I attribute this to my high school drama teacher. She hated me. Looking back I have tried to pinpoint the moment that this happened or what I did or said to make her discourage my participation in the theater program but I always come up empty. I remember after I performed a monologue that had taken me weeks to rehearse and perfect, my classmates offered their compliments and constructive criticism, but all my teacher said to me was, “Do you know that you have a weird walk?” I did not. After another particularly thrilling improv performance, again, my classmates were full of positive encouragement, but can you guess what my teacher said? “Your hair is very distracting. Next time you go on stage, put it up.”

It went on like this all four years of high school. She critiqued my body and my appearance and things I couldn’t change until I was convinced that I was kidding myself; I could never be an actress or work in theater, everything about me was wrong. The thing that I regret most about this time is not the way that my teacher acted, but the defense mechanism I created out of a mix of her words, my own insecurities, and a misguided belief that I didn’t deserve to be out in the world or have what I most wanted. I didn’t believe the positive encouragement of my peers but, instead, absorbed the cutting words of the woman I took to be an authority on drama and performance. I buried my love of theater away, locking it somewhere deep down inside. In my most formative years, I convinced myself that I had lost interest, that I didn’t want to be in the theater, and I believed my own delusions for a long time.

Once in college, I flirted with the idea of theater again but was still convinced I didn’t really want to participate. I danced around the periphery of the world, tentatively taking classes or attending events. But I was scared. I stayed an outsider for almost two years until a professor asked if I had ever thought about being a playwright. I hadn’t. With that small encouragement the box that contained my love of theater started to open. I began to see myself working at a company and the negativity of my high school experience seemed almost trivial. My joy and love of theater would not remain contained and, after some initial anxiety, I let it out. I dove head first into what I wanted and my classmates and professors made room for me. I was finally a part of the world that had always filled me with the purest form of happiness.
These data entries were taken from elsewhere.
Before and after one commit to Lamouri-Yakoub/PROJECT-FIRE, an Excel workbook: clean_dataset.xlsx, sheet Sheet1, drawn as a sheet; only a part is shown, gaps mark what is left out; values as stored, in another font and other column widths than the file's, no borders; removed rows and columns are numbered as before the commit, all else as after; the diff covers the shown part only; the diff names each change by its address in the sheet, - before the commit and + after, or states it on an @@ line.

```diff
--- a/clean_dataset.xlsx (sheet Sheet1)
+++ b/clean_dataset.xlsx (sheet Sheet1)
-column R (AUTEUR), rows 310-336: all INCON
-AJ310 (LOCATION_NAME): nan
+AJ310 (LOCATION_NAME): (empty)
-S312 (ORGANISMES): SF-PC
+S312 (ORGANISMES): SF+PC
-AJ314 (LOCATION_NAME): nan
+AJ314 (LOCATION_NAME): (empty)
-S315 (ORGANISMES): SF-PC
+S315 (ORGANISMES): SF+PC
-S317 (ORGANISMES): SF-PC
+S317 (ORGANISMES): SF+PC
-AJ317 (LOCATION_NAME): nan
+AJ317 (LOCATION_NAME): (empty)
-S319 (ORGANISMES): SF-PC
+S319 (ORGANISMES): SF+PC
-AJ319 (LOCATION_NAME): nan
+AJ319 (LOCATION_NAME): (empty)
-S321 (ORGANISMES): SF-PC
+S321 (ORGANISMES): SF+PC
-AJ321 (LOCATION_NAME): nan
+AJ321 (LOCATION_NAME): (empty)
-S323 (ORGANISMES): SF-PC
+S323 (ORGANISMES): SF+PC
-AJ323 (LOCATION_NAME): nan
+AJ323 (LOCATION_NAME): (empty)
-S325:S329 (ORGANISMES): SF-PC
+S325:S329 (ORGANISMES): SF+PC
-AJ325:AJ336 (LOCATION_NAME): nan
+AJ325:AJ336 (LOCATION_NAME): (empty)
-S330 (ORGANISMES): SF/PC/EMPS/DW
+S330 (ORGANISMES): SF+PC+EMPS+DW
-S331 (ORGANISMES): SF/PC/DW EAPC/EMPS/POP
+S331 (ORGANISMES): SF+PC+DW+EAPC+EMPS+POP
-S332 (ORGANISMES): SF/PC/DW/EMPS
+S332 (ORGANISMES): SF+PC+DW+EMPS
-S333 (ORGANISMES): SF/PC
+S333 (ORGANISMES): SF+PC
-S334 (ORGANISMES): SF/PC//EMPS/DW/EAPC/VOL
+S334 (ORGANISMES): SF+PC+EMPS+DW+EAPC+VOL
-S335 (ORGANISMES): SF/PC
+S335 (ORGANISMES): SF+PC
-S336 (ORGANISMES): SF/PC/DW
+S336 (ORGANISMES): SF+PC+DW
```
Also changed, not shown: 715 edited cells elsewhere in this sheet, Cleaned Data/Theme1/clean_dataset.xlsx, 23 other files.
It’s taken me a long time to undo the damage of those years. I let my teacher unconsciously influence the way that I saw myself and my place in the world. But standing on the precipice of this next step, I finally feel whole again. I feel like the me that I was always supposed to be and I am so grateful for this apprenticeship and Gloucester Stage. Gloucester Stage has given me the opportunity to right the wrongs done in the past and leave that negativity behind me. I’m not the girl with the distracting hair or the funny walk any more. I’m the dramaturgy/education apprentice at Gloucester Stage and I could not be more proud. I was always supposed to be here and I look back on my detour not with anger but with gratitude. I wouldn’t be who I am without it. Today, I am guided by living honestly and accepting myself and others exactly the way they are. I will go forward into this new position following these beliefs. And I can’t wait to dive in, to roll around in the glee I tried to suppress for years, and to finally be a part of the world I always felt calling me on to a life of fulfillment, inclusion, and most of all, joy.


*GSC Blog posts are the select opinions of individual employees and may not necessarily reflect the views of Gloucester Stage as a whole.